A common misconception in Chapter 440 is that, per  s. 440.20(12)(c), a Claimant cannot get a $2000 advance from the E/C if Claimant cannot pay the E/C back.  For example, many E/C’s would refuse to give a $2,000 advance to a Claimant who was at MMI.  The reasoning being that Claimant is no longer eligible for indemnity benefits, so the E/C cannot recoup the advance from future 20% deductions in indemnity payments, per s. 440.15(12).

Chalk this up to one of the unanswered scenarios that the Legislature never resolved, but if a Claimant can prove the one of the three factors of s. 440.20(12)(c), she can get a $2,000 advance even with the possibility that an E/C may never recoup the advance.  

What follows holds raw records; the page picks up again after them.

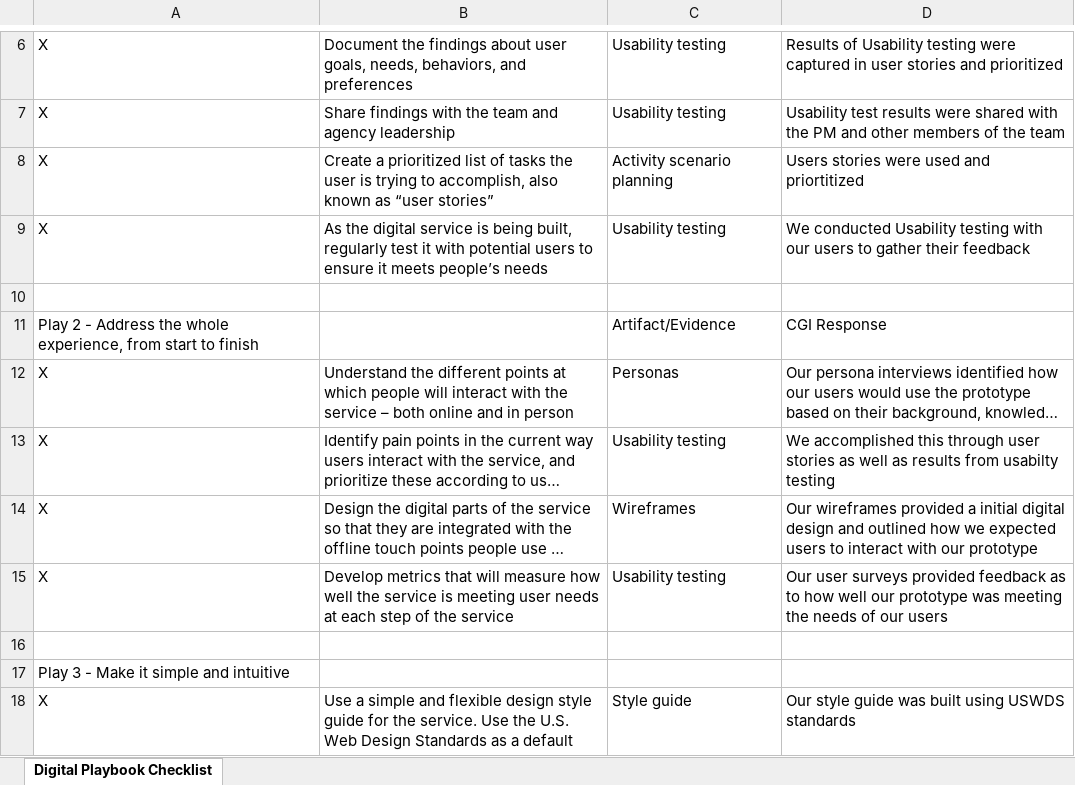
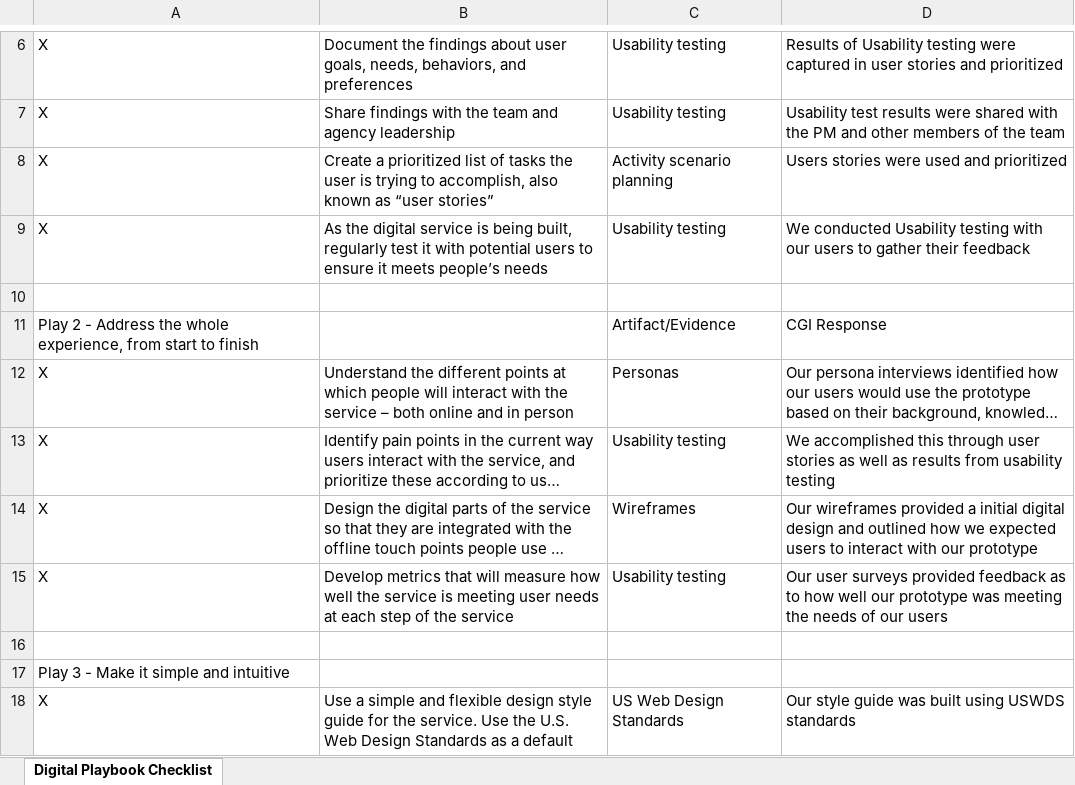
Before and after one commit to vinhboy/CGI-POC, an Excel workbook: README_Evidence/US Digital Playbook Checklist.xlsx, sheet Digital Playbook Checklist, drawn as a sheet; only a part is shown, gaps mark what is left out; long unchanged cells end in …; values as stored, in another font and other column widths than the file's, no cell formats; the diff covers the shown part only; the diff names each change by its address in the sheet, - before the commit and + after, or states it on an @@ line.

```diff
--- a/README_Evidence/US Digital Playbook Checklist.xlsx (sheet Digital Playbook Checklist)
+++ b/README_Evidence/US Digital Playbook Checklist.xlsx (sheet Digital Playbook Checklist)
-D8: Users stories were used and priortitized
+D8: Users stories were used and prioritized
-D13: …results from usabilty testing
+D13: …results from usability testing
-C18: Style guide
+C18: US Web Design Standards
```
Also changed, not shown: 34 edited cells elsewhere in this sheet, cell formats.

In Lopez v. Allied Aerofoam, Claimant sought a $2,000 advance although the claim was currently contested.  The E/C argued that Claimant should not be entitled to an advance since this was a contested claim.  If the E/C won, then they would never be able to recoup the advance.  The Judge agreed with the E/C.   Ultimately, the First DCA reversed.

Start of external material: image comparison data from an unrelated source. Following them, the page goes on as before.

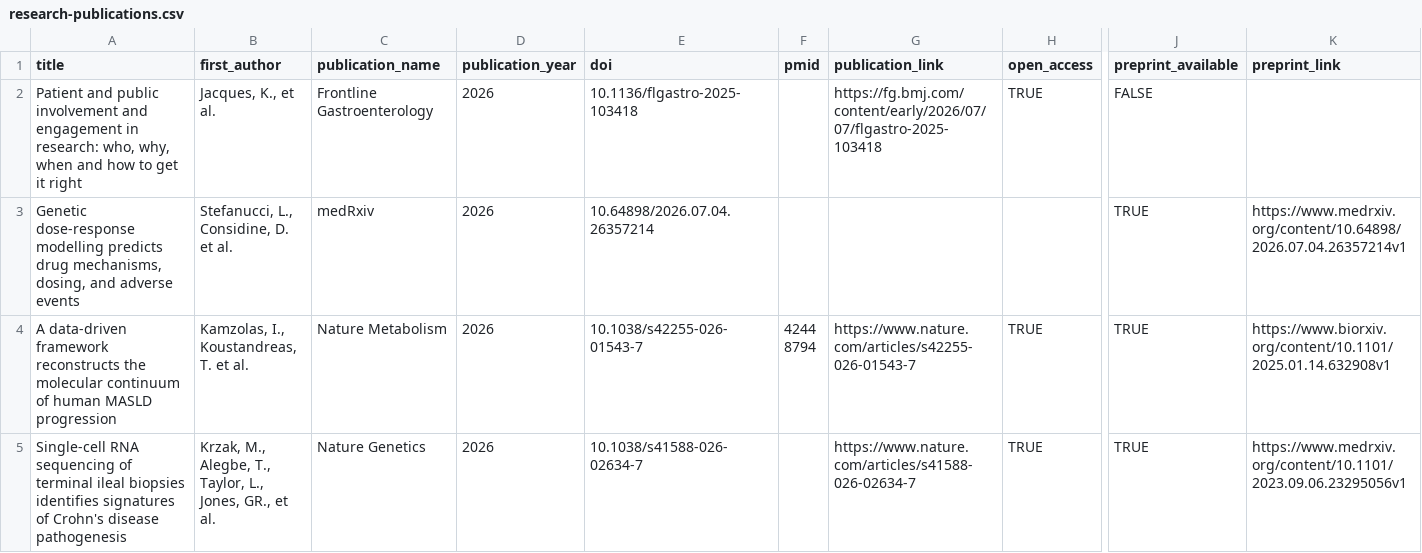
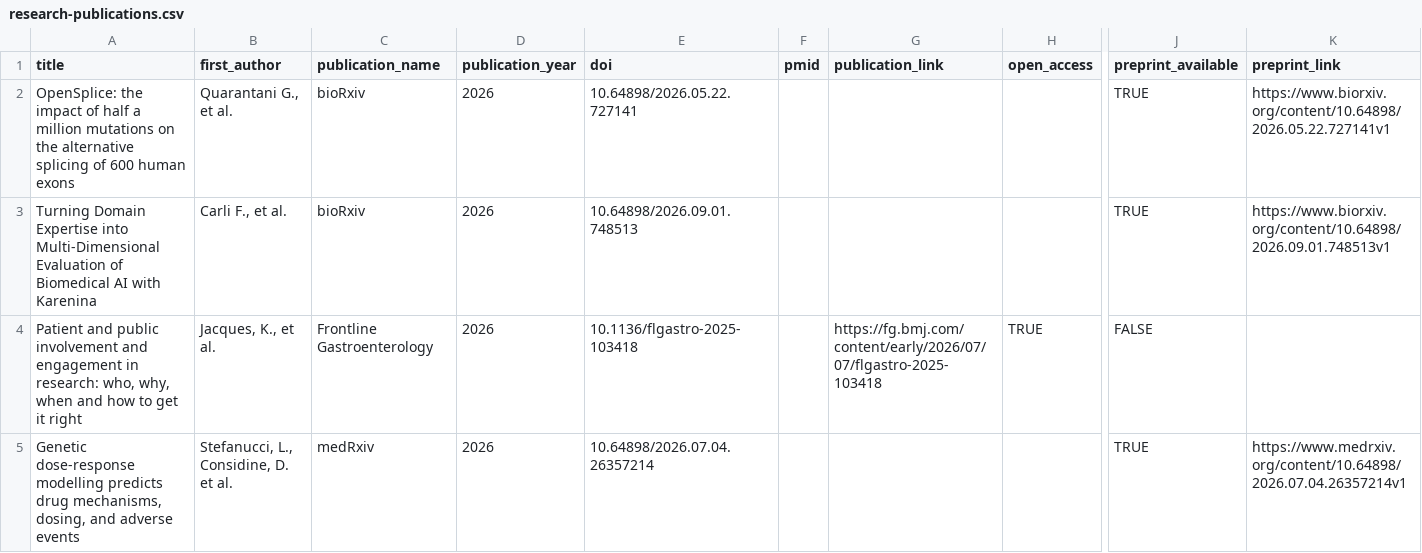
Before and after one commit to opentargets/opentargets.github.io, a CSV file: _data/research-publications.csv, drawn as a sheet; only a part is shown, gaps mark what is left out; the shorter side is filled out with more unchanged rows; rows hold the shown columns only; the diff names each change by its address in the sheet, - before the commit and + after, or states it on an @@ line.

Commit message:
added new research publications
F Carli & G Quarantani papers

```diff
--- a/_data/research-publications.csv
+++ b/_data/research-publications.csv
+row 2: OpenSplice: the impact of half a million mutations on the alternative splicing of 600 human exons | Quarantani G., et al. | bioRxiv | 2026 | 10.64898/2026.05.22.727141 |  |  |  | TRUE | https://www.biorxiv.org/content/10.64898/2026.05.22.727141v1
+row 3: Turning Domain Expertise into Multi-Dimensional Evaluation of Biomedical AI with Karenina | Carli F., et al. | bioRxiv | 2026 | 10.64898/2026.09.01.748513 |  |  |  | TRUE | https://www.biorxiv.org/content/10.64898/2026.09.01.748513v1
```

The problem was that the lower court found that Claimant met the standard for an advance of up to $2,000.  Section 440.20(12)(c) requires Claiamnt to prove one of the following:

  1. Claimant has not returned to the same or equivalent employment with no substantial reduction in wages; OR
  2. Suffered a substantial loss of earning capacity; OR
  3. Suffered a physical impairment, actual or apparent.

Once Claimant proves one of these elements, she is entitled to the advance.  Nowhere in the Statute does it require proof that the Claimant will actually recieve indemnity benefits so she can pay back the E/C.

You see, the First DCA already made this same ruling more than 10 years ago.  The reasoning today is that if the Legislature wanted the lower courts to consider Claimant’s ability to repay the advance, the governing body has had more than a decade to amend the Statute.  (We all know they substantially changed the Statute in 2003 and the Legislature said nothing of the $2,000 advance provision.)

In the end, it is just not worth it to fight these requests for advance.  Even if you have a total denied claim, if Claimant can prove one of the three factors then she will get the advance.  It is not noted in the Statute but perhaps if the E/C wins the denial at trial then they could recoup afterwards through a Motion for Reimbursement?  Such language is not in the Statute, but I wonder what the First DCA would say. 

If nothing, then lets at least hope the Legislature provides us with a resolution to the advance paradox.